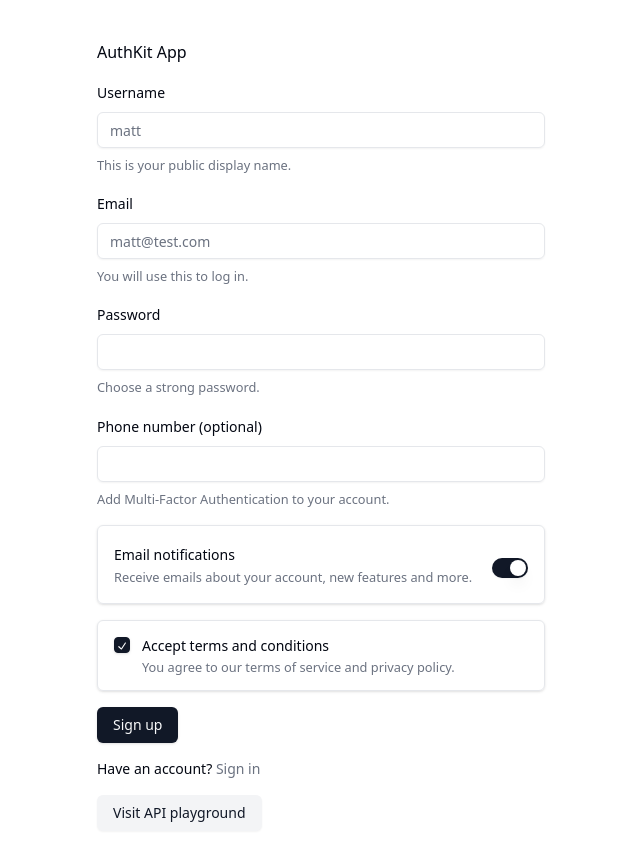
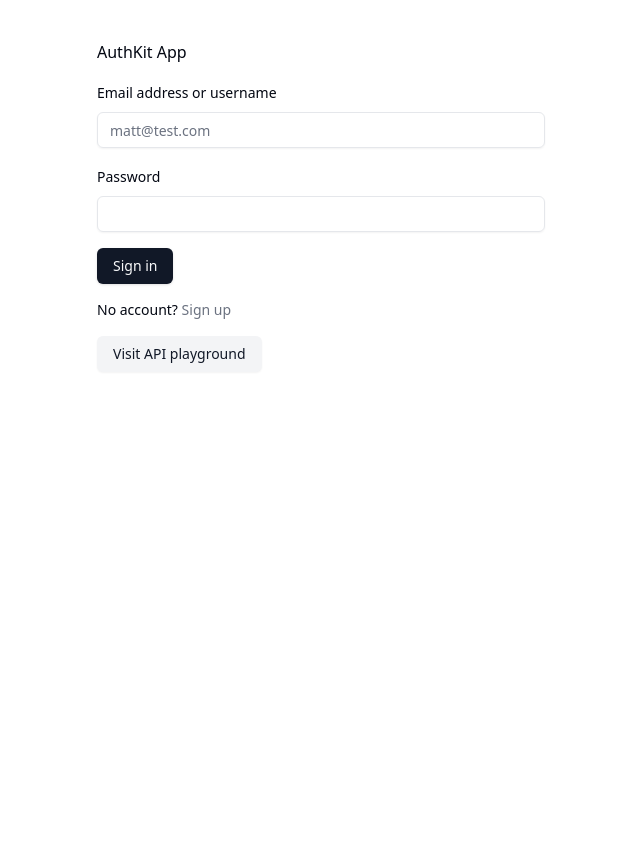
Before and after one commit to mathewbushuru/authentication-kit, a React (Vite) app in the folder react-frontend/: page / in a window 1280 px wide. Shown: the top 860 px of the page, without its empty margins (319-959 px from the left). After the commit the page ends 800 px from the top, so only its background shows below. Built offline with nearby package versions, Linux system fonts and the light colour scheme.

Commit message:
BE, FE login logic, useAuth hook

```diff
--- a/react-frontend/src/components/sign-in.tsx
+++ b/react-frontend/src/components/sign-in.tsx
@@ -2,6 +2,11 @@
 import { zodResolver } from "@hookform/resolvers/zod";
 import { useForm } from "react-hook-form";
 import { useNavigate } from "react-router-dom";
+
+import { useLoginMutation } from "@/api/auth";
+import { type LoginRequestType } from "@/api/types";
+import { useAppDispatch } from "@/hooks/redux";
+import { setCredentials } from "@/store/features/auth-slice";
 
 import { Button } from "@/components/ui/button";
 import { Input } from "@/components/ui/input";
@@ -35,9 +40,22 @@
     },
   });
   const navigate = useNavigate();
+  const dispatch = useAppDispatch();
 
-  function onFormSubmit(values: z.infer<typeof signinFormSchema>) {
-    console.log(values);
+  const [loginTrigger, { isLoading }] = useLoginMutation();
+
+  async function onFormSubmit(formData: z.infer<typeof signinFormSchema>) {
+    const { usernameOrEmail: email, password } = formData;
+    const loginData: LoginRequestType = { email, password };
+    try {
+      const user = await loginTrigger(loginData).unwrap();
+      console.log(user);
+      dispatch(setCredentials({ user, token: crypto.randomUUID() }));
+      navigate("/api-playground");
+    } catch (err) {
+      console.log("An error occurred while logging in.");
+      console.error(err);
+    }
   }
 
   return (
@@ -69,7 +87,9 @@
             </FormItem>
           )}
         />
-        <Button type="submit">Sign in</Button>
+        <Button type="submit" disabled={isLoading}>
+          Sign in
+        </Button>
         <p className="text-sm">
           No account?{" "}
           <span
--- /dev/null
+++ b/react-frontend/src/hooks/useAuth.ts
@@ -0,0 +1,11 @@
+import { useMemo } from "react";
+
+import { useAppSelector } from "@/hooks/redux";
+
+const useAuth = () => {
+  const user = useAppSelector((state) => state.auth.user);
+
+  return useMemo(() => ({ user }), [user]);
+};
+
+export default useAuth;
--- a/react-frontend/src/pages/home.tsx
+++ b/react-frontend/src/pages/home.tsx
@@ -1,6 +1,6 @@
 import { useNavigate } from "react-router-dom";
 
-import Signup from "@/components/sign-up";
+import Signin from "@/components/sign-in";
 import { Button } from "@/components/ui/button";
 
 function HomePage() {
@@ -9,7 +9,7 @@
   return (
     <div className="mx-auto max-w-lg space-y-4 px-8 py-10">
       <p>AuthKit App</p>
-      <Signup />
+      <Signin />
       <Button variant="secondary" onClick={() => navigate("/api-playground")}>
         Visit API playground
       </Button>
```
Also changed, not shown: 2 other files (tests, documents, lock files or other folders).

## EXERCISE AIM
This exercise requires the lines of the entries containing the string "const".

## RESULT
   const navigate = useNavigate();
+  const dispatch = useAppDispatch();
+  const [loginTrigger, { isLoading }] = useLoginMutation();
+    const { usernameOrEmail: email, password } = formData;
+    const loginData: LoginRequestType = { email, password };
+      const user = await loginTrigger(loginData).unwrap();
+const useAuth = () => {
+  const user = useAppSelector((state) => state.auth.user);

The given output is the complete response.